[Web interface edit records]
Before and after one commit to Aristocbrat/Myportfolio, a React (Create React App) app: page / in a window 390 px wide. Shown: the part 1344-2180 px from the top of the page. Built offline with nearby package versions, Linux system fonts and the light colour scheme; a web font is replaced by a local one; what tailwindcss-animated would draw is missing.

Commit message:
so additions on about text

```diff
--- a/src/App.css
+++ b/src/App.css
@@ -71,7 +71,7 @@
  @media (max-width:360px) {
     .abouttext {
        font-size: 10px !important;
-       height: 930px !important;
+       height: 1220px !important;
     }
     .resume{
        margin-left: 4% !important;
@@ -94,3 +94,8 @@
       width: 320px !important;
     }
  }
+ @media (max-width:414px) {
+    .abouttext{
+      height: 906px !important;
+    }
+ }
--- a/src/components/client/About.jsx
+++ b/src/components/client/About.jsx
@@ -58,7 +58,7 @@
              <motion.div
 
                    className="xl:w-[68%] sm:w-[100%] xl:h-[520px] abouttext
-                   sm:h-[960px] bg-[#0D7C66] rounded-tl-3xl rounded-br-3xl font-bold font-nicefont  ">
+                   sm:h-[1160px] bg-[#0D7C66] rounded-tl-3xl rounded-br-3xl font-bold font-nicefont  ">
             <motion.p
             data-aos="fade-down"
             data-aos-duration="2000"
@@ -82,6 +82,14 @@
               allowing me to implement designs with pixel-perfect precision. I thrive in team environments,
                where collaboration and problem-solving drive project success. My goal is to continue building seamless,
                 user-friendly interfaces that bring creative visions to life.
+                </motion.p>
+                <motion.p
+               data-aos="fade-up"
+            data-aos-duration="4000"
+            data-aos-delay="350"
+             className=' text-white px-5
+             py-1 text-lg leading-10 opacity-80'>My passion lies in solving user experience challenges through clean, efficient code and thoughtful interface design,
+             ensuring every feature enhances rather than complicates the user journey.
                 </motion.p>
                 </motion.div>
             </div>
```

▶ _What to do_
Extract every line above exactly as it stands.

▶ _Reply to the exercise_
Before and after one commit to Aristocbrat/Myportfolio, a React (Create React App) app: page / in a window 390 px wide. Shown: the part 1344-2180 px from the top of the page. Built offline with nearby package versions, Linux system fonts and the light colour scheme; a web font is replaced by a local one; what tailwindcss-animated would draw is missing.

Commit message:
so additions on about text

```diff
--- a/src/App.css
+++ b/src/App.css
@@ -71,7 +71,7 @@
  @media (max-width:360px) {
     .abouttext {
        font-size: 10px !important;
-       height: 930px !important;
+       height: 1220px !important;
     }
     .resume{
        margin-left: 4% !important;
@@ -94,3 +94,8 @@
       width: 320px !important;
     }
  }
+ @media (max-width:414px) {
+    .abouttext{
+      height: 906px !important;
+    }
+ }
--- a/src/components/client/About.jsx
+++ b/src/components/client/About.jsx
@@ -58,7 +58,7 @@
              <motion.div
 
                    className="xl:w-[68%] sm:w-[100%] xl:h-[520px] abouttext
-                   sm:h-[960px] bg-[#0D7C66] rounded-tl-3xl rounded-br-3xl font-bold font-nicefont  ">
+                   sm:h-[1160px] bg-[#0D7C66] rounded-tl-3xl rounded-br-3xl font-bold font-nicefont  ">
             <motion.p
             data-aos="fade-down"
             data-aos-duration="2000"
@@ -82,6 +82,14 @@
               allowing me to implement designs with pixel-perfect precision. I thrive in team environments,
                where collaboration and problem-solving drive project success. My goal is to continue building seamless,
                 user-friendly interfaces that bring creative visions to life.
+                </motion.p>
+                <motion.p
+               data-aos="fade-up"
+            data-aos-duration="4000"
+            data-aos-delay="350"
+             className=' text-white px-5
+             py-1 text-lg leading-10 opacity-80'>My passion lies in solving user experience challenges through clean, efficient code and thoughtful interface design,
+             ensuring every feature enhances rather than complicates the user journey.
                 </motion.p>
                 </motion.div>
             </div>
```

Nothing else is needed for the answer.